A colourful intervention by Shift architecture urbanism transforms Bernard Tschumi’s glass pavilion in Groningen into a spatial experience modulated by layered colours.
Originally conceived as a video display space for the 1990s architecture festival 'What a wonderful world!', Bernard Tschumi’s transparent pavilion has since served artists for site-specific installations. To celebrate it’s 25th anniversary, the Rotterdam-based architects at Shift were invited to temporarily turn the structure into an alluring experience. Shift principal and architect Thijs van Bijsterveldt explains: ‘As architects, we were interested in interacting with the pavilion itself by interrogating Bernard Tschumi's original concept. Tschumi chose glass for its reflective quality, creating “instable facades” that would reflect the video images endlessly. We wanted to reinterpret this idea.’
In order to recreate the original instability conceived by Tschumi, colours now replace videos. The structure is completely wrapped with bands of cyan, magenta and yellow, overlapping and alternating to create blue, green and red hues. Thanks to translucent films applied to the façade’s clear glass panels, a three dimensional colour space arises in front of spectator’s eyes and mutates while they freely circulate through the building. ‘Taking advantage of the pavilion's situation on a busy traffic junction, our intervention was conceived considering movement in and around it,’ says van Bijsterveldt. ‘Instead of using the glass envelope to mix videos, the CMY pavilion uses the glass to mix colors.’

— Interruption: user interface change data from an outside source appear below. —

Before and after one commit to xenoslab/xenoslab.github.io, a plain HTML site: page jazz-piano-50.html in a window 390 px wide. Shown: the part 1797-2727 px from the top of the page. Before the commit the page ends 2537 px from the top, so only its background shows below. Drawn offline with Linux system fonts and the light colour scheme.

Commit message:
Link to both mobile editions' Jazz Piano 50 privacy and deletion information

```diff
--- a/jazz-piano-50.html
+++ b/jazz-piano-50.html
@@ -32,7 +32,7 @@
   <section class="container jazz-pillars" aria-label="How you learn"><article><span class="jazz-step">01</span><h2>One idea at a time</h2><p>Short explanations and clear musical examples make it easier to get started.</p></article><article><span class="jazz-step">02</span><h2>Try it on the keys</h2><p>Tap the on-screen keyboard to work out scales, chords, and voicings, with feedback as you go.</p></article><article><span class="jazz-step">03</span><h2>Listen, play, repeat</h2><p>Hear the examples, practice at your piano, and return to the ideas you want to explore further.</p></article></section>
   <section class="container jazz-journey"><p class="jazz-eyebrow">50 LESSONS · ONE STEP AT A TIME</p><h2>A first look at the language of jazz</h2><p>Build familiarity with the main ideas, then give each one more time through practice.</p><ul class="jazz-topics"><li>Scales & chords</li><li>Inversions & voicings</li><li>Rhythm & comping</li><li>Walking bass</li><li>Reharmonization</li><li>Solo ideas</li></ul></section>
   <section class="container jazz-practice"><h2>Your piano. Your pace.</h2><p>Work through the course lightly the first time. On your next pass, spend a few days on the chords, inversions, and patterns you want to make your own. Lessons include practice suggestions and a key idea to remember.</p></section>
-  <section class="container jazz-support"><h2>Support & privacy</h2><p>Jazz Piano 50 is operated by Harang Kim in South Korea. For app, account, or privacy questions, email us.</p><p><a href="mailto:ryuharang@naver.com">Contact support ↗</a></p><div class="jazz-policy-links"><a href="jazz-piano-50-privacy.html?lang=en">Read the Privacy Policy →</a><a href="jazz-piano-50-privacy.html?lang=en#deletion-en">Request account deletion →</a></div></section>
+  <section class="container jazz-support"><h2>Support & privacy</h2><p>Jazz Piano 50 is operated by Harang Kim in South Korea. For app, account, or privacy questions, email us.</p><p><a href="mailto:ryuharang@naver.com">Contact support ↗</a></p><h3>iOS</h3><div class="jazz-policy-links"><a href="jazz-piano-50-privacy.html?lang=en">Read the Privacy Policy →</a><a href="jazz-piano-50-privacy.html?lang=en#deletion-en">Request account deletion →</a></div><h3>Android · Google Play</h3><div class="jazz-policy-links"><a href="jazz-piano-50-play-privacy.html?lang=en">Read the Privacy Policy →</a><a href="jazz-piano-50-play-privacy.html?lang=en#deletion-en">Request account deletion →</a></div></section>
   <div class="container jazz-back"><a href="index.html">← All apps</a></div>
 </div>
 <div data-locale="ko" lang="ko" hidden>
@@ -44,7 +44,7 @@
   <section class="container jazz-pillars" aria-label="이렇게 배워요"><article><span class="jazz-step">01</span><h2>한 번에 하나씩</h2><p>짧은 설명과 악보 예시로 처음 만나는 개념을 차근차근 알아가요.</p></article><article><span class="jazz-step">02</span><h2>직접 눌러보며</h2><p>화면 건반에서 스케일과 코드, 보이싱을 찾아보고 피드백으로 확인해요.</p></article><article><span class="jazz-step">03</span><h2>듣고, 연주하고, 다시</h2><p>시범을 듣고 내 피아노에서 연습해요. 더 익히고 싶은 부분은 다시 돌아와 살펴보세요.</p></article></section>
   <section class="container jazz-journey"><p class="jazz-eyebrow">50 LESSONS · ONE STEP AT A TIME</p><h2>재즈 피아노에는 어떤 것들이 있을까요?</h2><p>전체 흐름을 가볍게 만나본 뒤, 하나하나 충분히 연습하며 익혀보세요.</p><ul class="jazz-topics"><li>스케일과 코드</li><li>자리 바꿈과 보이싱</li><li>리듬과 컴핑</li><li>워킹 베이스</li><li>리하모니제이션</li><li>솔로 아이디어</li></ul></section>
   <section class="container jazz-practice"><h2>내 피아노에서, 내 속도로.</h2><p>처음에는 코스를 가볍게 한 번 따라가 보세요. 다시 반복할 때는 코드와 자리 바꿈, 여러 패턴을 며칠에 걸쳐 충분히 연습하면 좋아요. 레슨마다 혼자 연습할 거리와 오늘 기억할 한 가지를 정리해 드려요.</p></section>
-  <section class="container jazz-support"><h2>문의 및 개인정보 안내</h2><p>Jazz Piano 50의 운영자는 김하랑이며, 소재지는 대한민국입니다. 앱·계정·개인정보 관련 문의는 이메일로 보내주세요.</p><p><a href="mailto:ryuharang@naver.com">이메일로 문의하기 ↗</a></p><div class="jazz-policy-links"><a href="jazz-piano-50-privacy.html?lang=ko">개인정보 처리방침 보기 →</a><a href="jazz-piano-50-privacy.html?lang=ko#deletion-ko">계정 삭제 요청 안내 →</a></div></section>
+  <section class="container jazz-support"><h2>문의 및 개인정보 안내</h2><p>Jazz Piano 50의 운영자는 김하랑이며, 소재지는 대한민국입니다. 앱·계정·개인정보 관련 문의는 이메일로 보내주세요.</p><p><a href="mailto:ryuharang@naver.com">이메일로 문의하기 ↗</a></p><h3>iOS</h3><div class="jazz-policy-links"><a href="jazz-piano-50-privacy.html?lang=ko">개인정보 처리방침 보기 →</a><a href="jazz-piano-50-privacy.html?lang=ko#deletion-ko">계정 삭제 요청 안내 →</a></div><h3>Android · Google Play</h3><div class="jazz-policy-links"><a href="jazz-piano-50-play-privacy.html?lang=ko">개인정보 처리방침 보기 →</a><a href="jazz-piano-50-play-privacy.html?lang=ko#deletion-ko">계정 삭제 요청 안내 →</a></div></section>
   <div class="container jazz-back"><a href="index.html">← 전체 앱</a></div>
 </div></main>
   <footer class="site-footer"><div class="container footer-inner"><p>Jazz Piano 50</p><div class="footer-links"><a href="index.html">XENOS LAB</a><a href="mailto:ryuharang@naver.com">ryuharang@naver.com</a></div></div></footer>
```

The CMY pavilion will remain tinted in hues of cyan, magenta and yellow until September 2015.
Photos René de Wit